**Task instructions**
Would you find each line in the entries below with the string "text" and copy it?

(Front-end code change data)
* * * * * * *
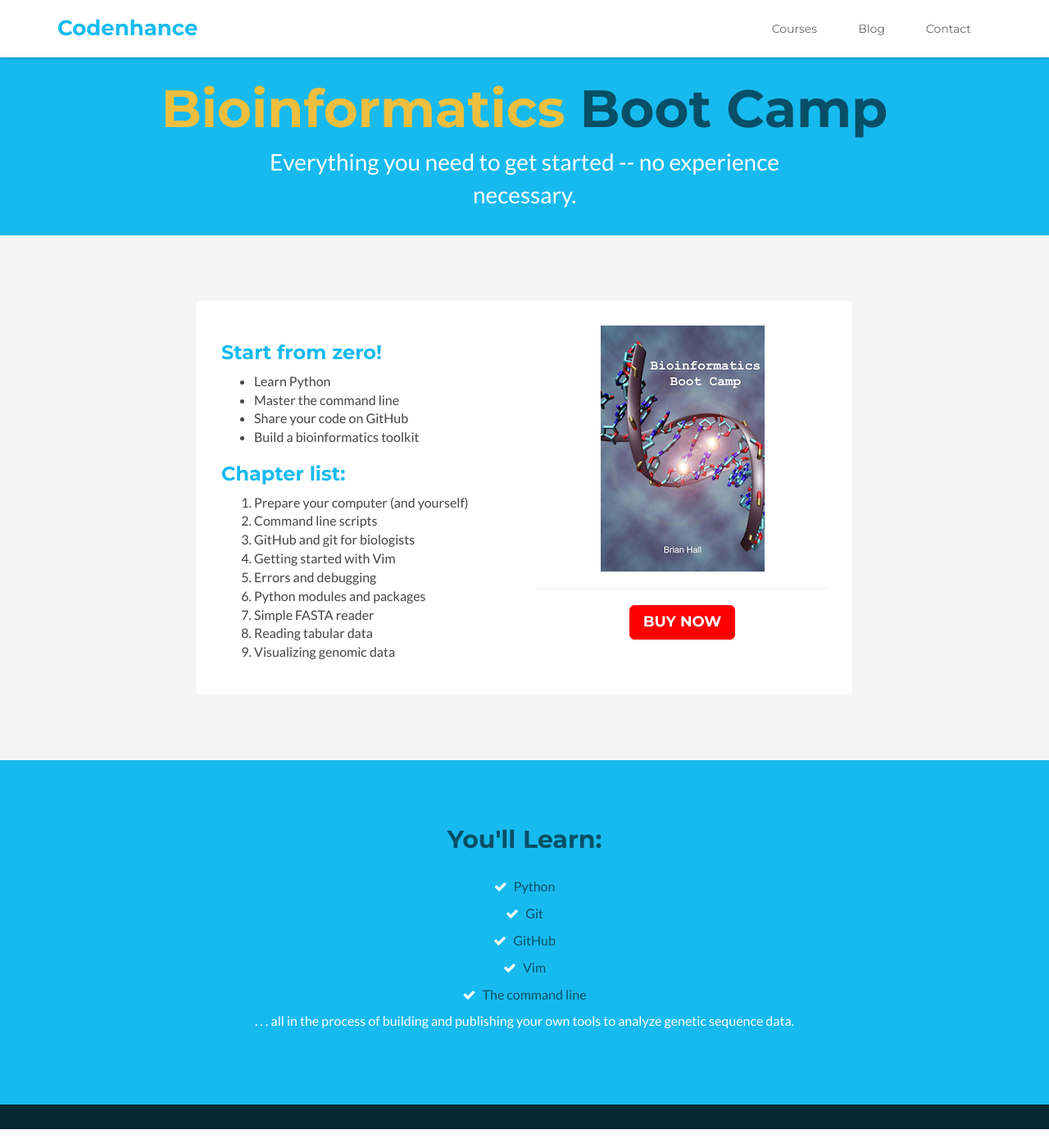
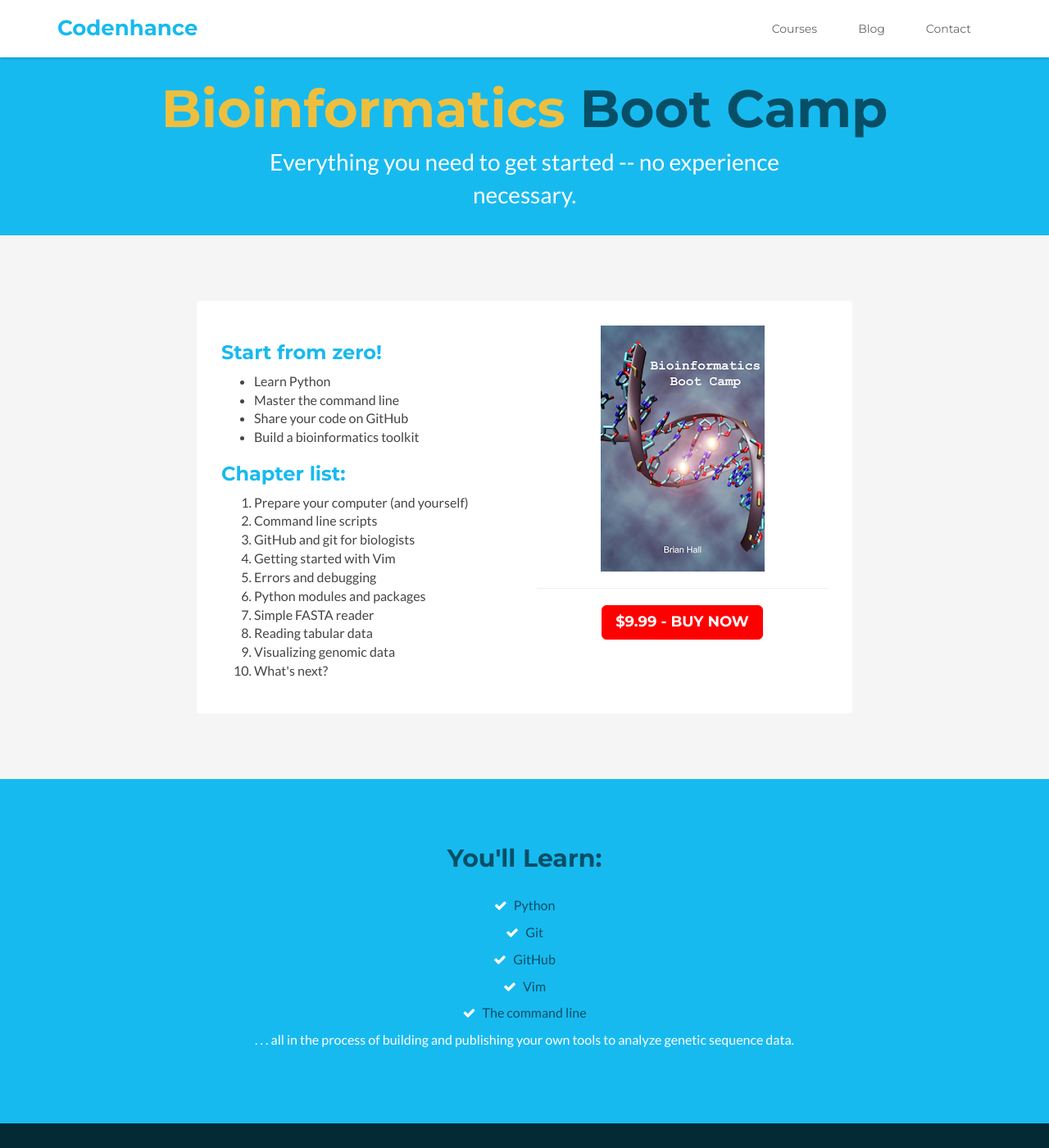
Before and after one commit to Codenhance/codenhance.github.io, a Jekyll site: the page built from bioinformatics-boot-camp-ebook/index.md, in a window 1280 px wide and 1400 px high, scrolled down 53 px. Shown: the whole window at 82% size. Built offline with Jekyll 4.4.1, drawn with Linux system fonts in a browser that asks for light colours; comment, search, counter and statistics services are not loaded; before the commit the page ends 1430 px from its top, so only the background shows below that.

Commit message:
added mailchimp signup to modal

```diff
--- a/bioinformatics-boot-camp-ebook/index.md
+++ b/bioinformatics-boot-camp-ebook/index.md
@@ -25,6 +25,7 @@
 <li>Simple FASTA reader</li>
 <li>Reading tabular data</li>
 <li>Visualizing genomic data</li>
+<li>What's next?</li>
 </ol>
 </div><!--//content-->
 </div><!--//item-->
@@ -36,7 +37,7 @@
 
 <!-- Button trigger modal -->
 <button type="button" class="btn btn-cta-red btn-lg" data-toggle="modal" data-target="#myModal">
-Buy Now
+$9.99 - Buy Now
 </button>
 
 <!-- Modal -->
@@ -45,14 +46,31 @@
 <div class="modal-content">
 <div class="modal-header">
 <button type="button" class="close" data-dismiss="modal" aria-label="Close"><span aria-hidden="true">&times;</span></button>
-<h4 class="modal-title" id="myModalLabel">Modal title</h4>
+<h4 class="modal-title" id="myModalLabel">Reserve your copy today!</h4>
 </div><!--modal-header-->
 <div class="modal-body">
-...
+<p>Bioinformatics Boot Camp is available for preorder. Submit your email address to be notified as soon as it's available!</p>
 </div>
 <div class="modal-footer">
-<button type="button" class="btn btn-default" data-dismiss="modal">Close</button>
-<button type="button" class="btn btn-primary">Save changes</button>
+<!-- Begin MailChimp Signup Form -->
+<link href="//cdn-images.mailchimp.com/embedcode/slim-081711.css" rel="stylesheet" type="text/css">
+<style type="text/css">
+#mc_embed_signup{background:#fff; clear:left; font:14px Helvetica,Arial,sans-serif; }
+/* Add your own MailChimp form style overrides in your site stylesheet or in this style block.
+   We recommend moving this block and the preceding CSS link to the HEAD of your HTML file. */
+</style>
+<div id="mc_embed_signup">
+<form action="//codenhance.us10.list-manage.com/subscribe/post?u=ce2423810942d069a22dd1627&amp;id=6f83a3a7cd" method="post" id="mc-embedded-subscribe-form" name="mc-embedded-subscribe-form" class="validate" target="_blank" novalidate>
+<div id="mc_embed_signup_scroll">
+<label for="mce-EMAIL"></label>
+<input type="email" value="" name="EMAIL" style="margin-bottom:10px" class="email" id="mce-EMAIL" placeholder="email address" required>
+<!-- real people should not fill this in and expect good things - do not remove this or risk form bot signups-->
+<div style="position: absolute; left: -5000px;"><input type="text" name="b_ce2423810942d069a22dd1627_6f83a3a7cd" tabindex="-1" value=""></div>
+<div class="clear"><input type="submit" value="Notify me" name="subscribe" id="mc-embedded-subscribe" class="button btn btn-primary"></div>
+</div>
+</form>
+</div>
+<!--End mc_embed_signup-->
 </div>
 </div>
 </div>
```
* * * * * * *
**Task answer**
+<link href="//cdn-images.mailchimp.com/embedcode/slim-081711.css" rel="stylesheet" type="text/css">
+<style type="text/css">
+<div style="position: absolute; left: -5000px;"><input type="text" name="b_ce2423810942d069a22dd1627_6f83a3a7cd" tabindex="-1" value=""></div>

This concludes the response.